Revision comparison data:

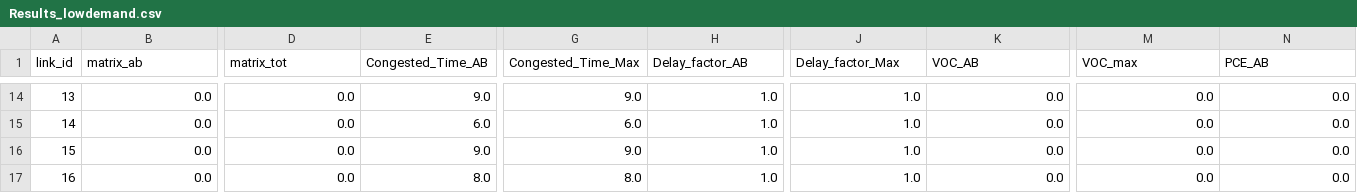
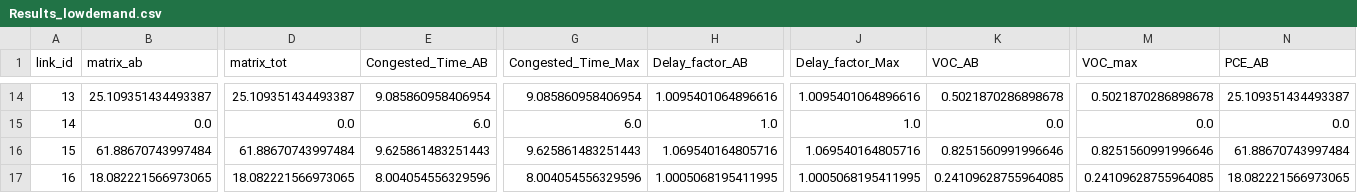
Before and after one commit to Team4IDS576/class-project, a CSV file: AequilibraE/Results_lowdemand.csv, drawn as a sheet; only a part is shown, gaps mark what is left out; the diff covers the shown part only; the diff names each change by its address in the sheet, - before the commit and + after, or states it on an @@ line.

```diff
--- a/AequilibraE/Results_lowdemand.csv
+++ b/AequilibraE/Results_lowdemand.csv
-B14 (matrix_ab): 0.0
+B14 (matrix_ab): 25.109351434493387
-D14 (matrix_tot): 0.0
+D14 (matrix_tot): 25.109351434493387
-E14 (Congested_Time_AB): 9.0
+E14 (Congested_Time_AB): 9.085860958406954
-G14 (Congested_Time_Max): 9.0
+G14 (Congested_Time_Max): 9.085860958406954
-H14 (Delay_factor_AB): 1.0
+H14 (Delay_factor_AB): 1.0095401064896616
-J14 (Delay_factor_Max): 1.0
+J14 (Delay_factor_Max): 1.0095401064896616
-K14 (VOC_AB): 0.0
+K14 (VOC_AB): 0.5021870286898678
-M14 (VOC_max): 0.0
+M14 (VOC_max): 0.5021870286898678
-N14 (PCE_AB): 0.0
+N14 (PCE_AB): 25.109351434493387
-B16 (matrix_ab): 0.0
+B16 (matrix_ab): 61.88670743997484
-D16 (matrix_tot): 0.0
+D16 (matrix_tot): 61.88670743997484
-E16 (Congested_Time_AB): 9.0
+E16 (Congested_Time_AB): 9.625861483251443
-G16 (Congested_Time_Max): 9.0
+G16 (Congested_Time_Max): 9.625861483251443
-H16 (Delay_factor_AB): 1.0
+H16 (Delay_factor_AB): 1.069540164805716
-J16 (Delay_factor_Max): 1.0
+J16 (Delay_factor_Max): 1.069540164805716
-K16 (VOC_AB): 0.0
+K16 (VOC_AB): 0.8251560991996646
-M16 (VOC_max): 0.0
+M16 (VOC_max): 0.8251560991996646
-N16 (PCE_AB): 0.0
+N16 (PCE_AB): 61.88670743997484
-B17 (matrix_ab): 0.0
+B17 (matrix_ab): 18.082221566973065
-D17 (matrix_tot): 0.0
+D17 (matrix_tot): 18.082221566973065
-E17 (Congested_Time_AB): 8.0
+E17 (Congested_Time_AB): 8.004054556329596
-G17 (Congested_Time_Max): 8.0
+G17 (Congested_Time_Max): 8.004054556329596
-H17 (Delay_factor_AB): 1.0
+H17 (Delay_factor_AB): 1.0005068195411995
-J17 (Delay_factor_Max): 1.0
+J17 (Delay_factor_Max): 1.0005068195411995
-K17 (VOC_AB): 0.0
+K17 (VOC_AB): 0.24109628755964085
-M17 (VOC_max): 0.0
+M17 (VOC_max): 0.24109628755964085
-N17 (PCE_AB): 0.0
+N17 (PCE_AB): 18.082221566973065
```
Also changed, not shown: 153 edited cells elsewhere in this file, 17 other files.
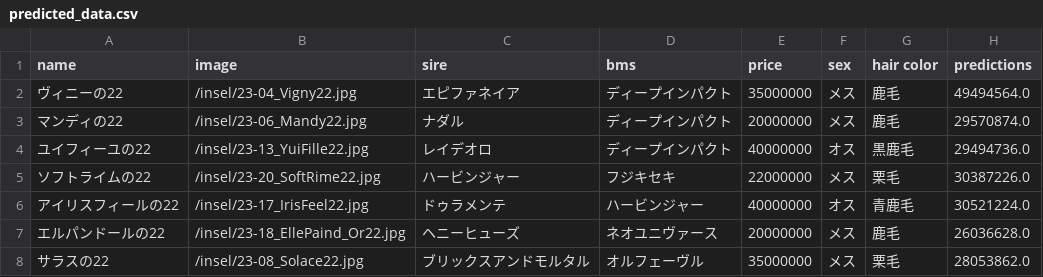
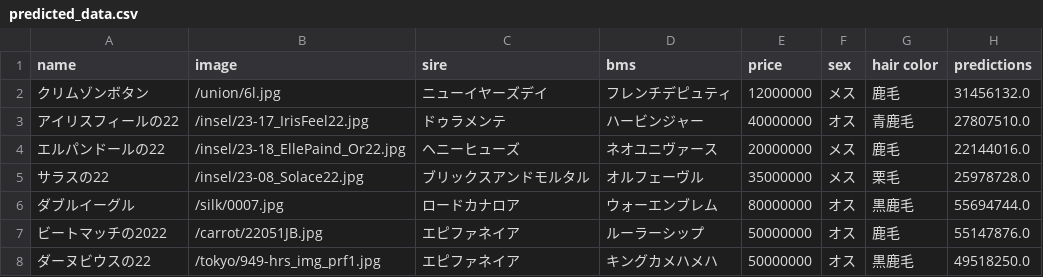
Before and after one commit to J-Siberia/Predict_horse_price, a CSV file: predicted_data.csv, drawn as a sheet.

```diff
--- a/predicted_data.csv
+++ b/predicted_data.csv
@@ -1,8 +1,8 @@
 name,image,sire,bms,price,sex,hair color,predictions
-ヴィニーの22,/insel/23-04_Vigny22.jpg,エピファネイア,ディープインパクト,35000000,メス,鹿毛,49494564.0
-マンディの22,/insel/23-06_Mandy22.jpg,ナダル,ディープインパクト,20000000,メス,鹿毛,29570874.0
-ユイフィーユの22,/insel/23-13_YuiFille22.jpg,レイデオロ,ディープインパクト,40000000,オス,黒鹿毛,29494736.0
-ソフトライムの22,/insel/23-20_SoftRime22.jpg,ハービンジャー,フジキセキ,22000000,メス,栗毛,30387226.0
-アイリスフィールの22,/insel/23-17_IrisFeel22.jpg,ドゥラメンテ,ハービンジャー,40000000,オス,青鹿毛,30521224.0
-エルパンドールの22,/insel/23-18_EllePaind_Or22.jpg,ヘニーヒューズ,ネオユニヴァース,20000000,メス,鹿毛,26036628.0
-サラスの22,/insel/23-08_Solace22.jpg,ブリックスアンドモルタル,オルフェーヴル,35000000,メス,栗毛,28053862.0
+クリムゾンボタン,/union/6l.jpg,ニューイヤーズデイ,フレンチデピュティ,12000000,メス,鹿毛,31456132.0
+アイリスフィールの22,/insel/23-17_IrisFeel22.jpg,ドゥラメンテ,ハービンジャー,40000000,オス,青鹿毛,27807510.0
+エルパンドールの22,/insel/23-18_EllePaind_Or22.jpg,ヘニーヒューズ,ネオユニヴァース,20000000,メス,鹿毛,22144016.0
+サラスの22,/insel/23-08_Solace22.jpg,ブリックスアンドモルタル,オルフェーヴル,35000000,メス,栗毛,25978728.0
+ダブルイーグル,/silk/0007.jpg,ロードカナロア,ウォーエンブレム,80000000,オス,黒鹿毛,55694744.0
+ビートマッチの2022,/carrot/22051JB.jpg,エピファネイア,ルーラーシップ,50000000,オス,鹿毛,55147876.0
+ダーヌビウスの22,/tokyo/949-hrs_img_prf1.jpg,エピファネイア,キングカメハメハ,50000000,オス,黒鹿毛,49518250.0
```
Also changed, not shown: combined_output.csv, testData.csv, 3 other files.
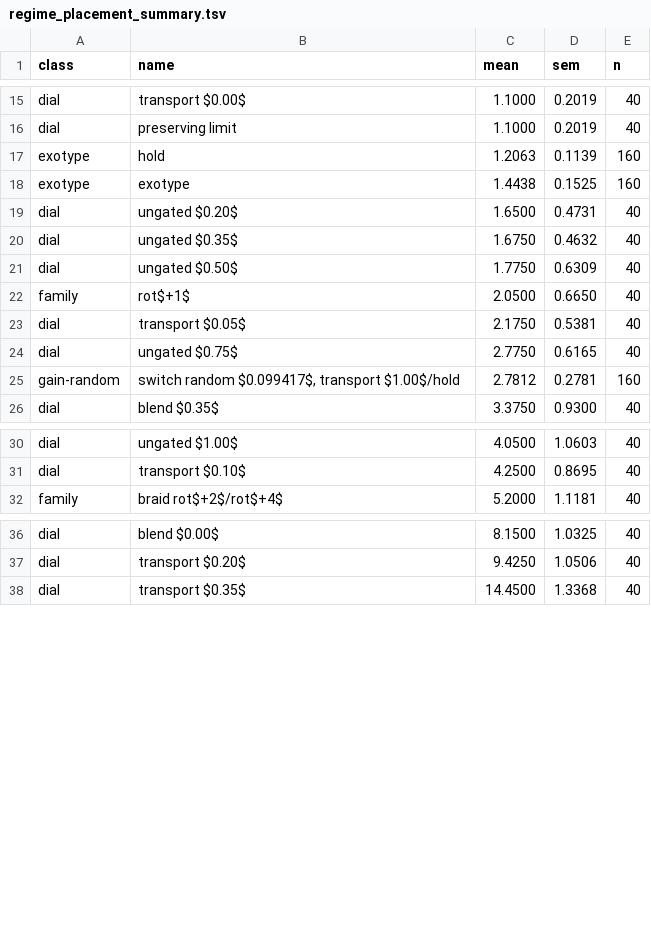
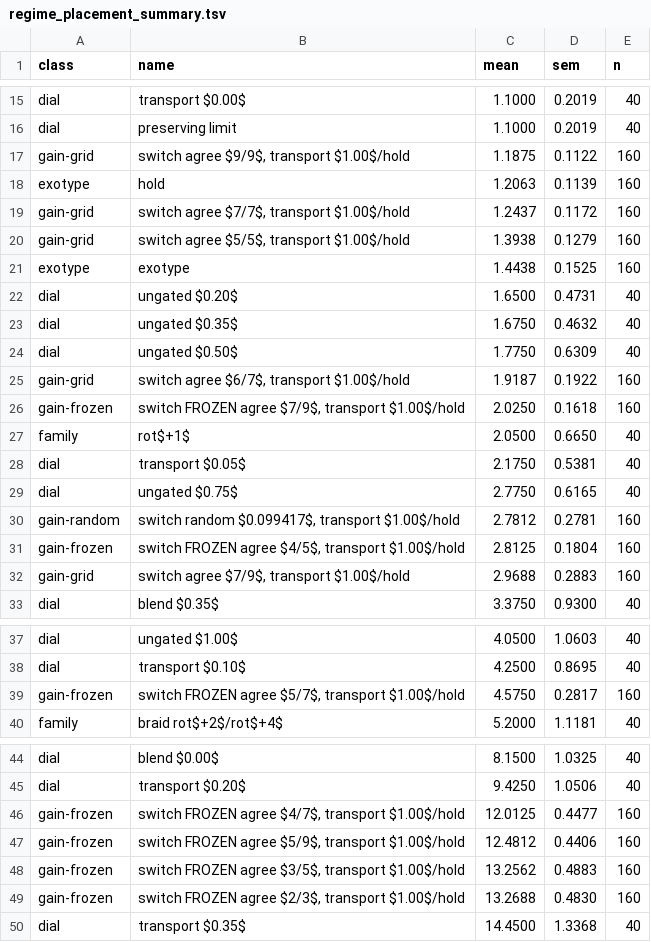
Before and after one commit to tothedarktowercame/mmca-clj, a TSV file: data/regime_placement_summary.tsv, drawn as a sheet; only a part is shown, gaps mark what is left out; the diff covers the shown part only.

```diff
--- a/data/regime_placement_summary.tsv
+++ b/data/regime_placement_summary.tsv
@@ -16,3 +16,6 @@ dial	transport $0.00$	1.1000	0.2019	40
 dial	preserving limit	1.1000	0.2019	40
+gain-grid	switch agree $9/9$, transport $1.00$/hold	1.1875	0.1122	160
 exotype	hold	1.2063	0.1139	160
+gain-grid	switch agree $7/7$, transport $1.00$/hold	1.2437	0.1172	160
+gain-grid	switch agree $5/5$, transport $1.00$/hold	1.3938	0.1279	160
 exotype	exotype	1.4438	0.1525	160
@@ -21,2 +24,4 @@ dial	ungated $0.35$	1.6750	0.4632	40
 dial	ungated $0.50$	1.7750	0.6309	40
+gain-grid	switch agree $6/7$, transport $1.00$/hold	1.9187	0.1922	160
+gain-frozen	switch FROZEN agree $7/9$, transport $1.00$/hold	2.0250	0.1618	160
 family	rot$+1$	2.0500	0.6650	40
@@ -25,2 +30,4 @@ dial	ungated $0.75$	2.7750	0.6165	40
 gain-random	switch random $0.099417$, transport $1.00$/hold	2.7812	0.2781	160
+gain-frozen	switch FROZEN agree $4/5$, transport $1.00$/hold	2.8125	0.1804	160
+gain-grid	switch agree $7/9$, transport $1.00$/hold	2.9688	0.2883	160
 dial	blend $0.35$	3.3750	0.9300	40
@@ -31,2 +38,3 @@ dial	ungated $1.00$	4.0500	1.0603	40
 dial	transport $0.10$	4.2500	0.8695	40
+gain-frozen	switch FROZEN agree $5/7$, transport $1.00$/hold	4.5750	0.2817	160
 family	braid rot$+2$/rot$+4$	5.2000	1.1181	40
@@ -37,2 +45,6 @@ dial	blend $0.00$	8.1500	1.0325	40
 dial	transport $0.20$	9.4250	1.0506	40
+gain-frozen	switch FROZEN agree $4/7$, transport $1.00$/hold	12.0125	0.4477	160
+gain-frozen	switch FROZEN agree $5/9$, transport $1.00$/hold	12.4812	0.4406	160
+gain-frozen	switch FROZEN agree $3/5$, transport $1.00$/hold	13.2562	0.4883	160
+gain-frozen	switch FROZEN agree $2/3$, transport $1.00$/hold	13.2688	0.4830	160
 dial	transport $0.35$	14.4500	1.3368	40
```
Also changed, not shown: 2 added rows elsewhere in this file, 2 other files.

INSTRUCTIONS TO FOLLOW: Across the data, pull every line containing the string "ungated".

EXPECTED ANSWER:
@@ -21,2 +24,4 @@ dial	ungated $0.35$	1.6750	0.4632	40
 dial	ungated $0.50$	1.7750	0.6309	40
@@ -25,2 +30,4 @@ dial	ungated $0.75$	2.7750	0.6165	40
@@ -31,2 +38,3 @@ dial	ungated $1.00$	4.0500	1.0603	40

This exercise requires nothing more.